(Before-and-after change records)
- - -
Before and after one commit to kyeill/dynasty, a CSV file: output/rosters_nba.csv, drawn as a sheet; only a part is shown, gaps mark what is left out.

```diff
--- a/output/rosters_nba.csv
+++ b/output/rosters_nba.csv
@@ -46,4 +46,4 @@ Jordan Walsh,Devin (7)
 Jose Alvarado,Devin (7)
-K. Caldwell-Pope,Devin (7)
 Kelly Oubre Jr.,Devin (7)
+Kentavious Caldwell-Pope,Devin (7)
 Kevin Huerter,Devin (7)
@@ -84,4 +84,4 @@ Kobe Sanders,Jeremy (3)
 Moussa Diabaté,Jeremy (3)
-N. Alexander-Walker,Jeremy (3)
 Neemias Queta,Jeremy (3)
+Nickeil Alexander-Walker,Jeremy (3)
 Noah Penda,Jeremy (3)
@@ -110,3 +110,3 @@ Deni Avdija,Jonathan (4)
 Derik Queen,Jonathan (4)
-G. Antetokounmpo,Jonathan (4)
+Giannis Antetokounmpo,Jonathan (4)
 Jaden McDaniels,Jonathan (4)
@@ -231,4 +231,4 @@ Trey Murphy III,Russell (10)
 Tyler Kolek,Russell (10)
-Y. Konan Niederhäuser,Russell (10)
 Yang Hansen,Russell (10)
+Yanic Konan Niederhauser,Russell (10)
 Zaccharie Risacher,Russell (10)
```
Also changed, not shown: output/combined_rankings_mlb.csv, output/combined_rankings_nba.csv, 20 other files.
- - -
## [Exercise objective]
Among the lines above, which ones hold the string "Caldwell"? Show them.

## [Task result]
-K. Caldwell-Pope,Devin (7)
+Kentavious Caldwell-Pope,Devin (7)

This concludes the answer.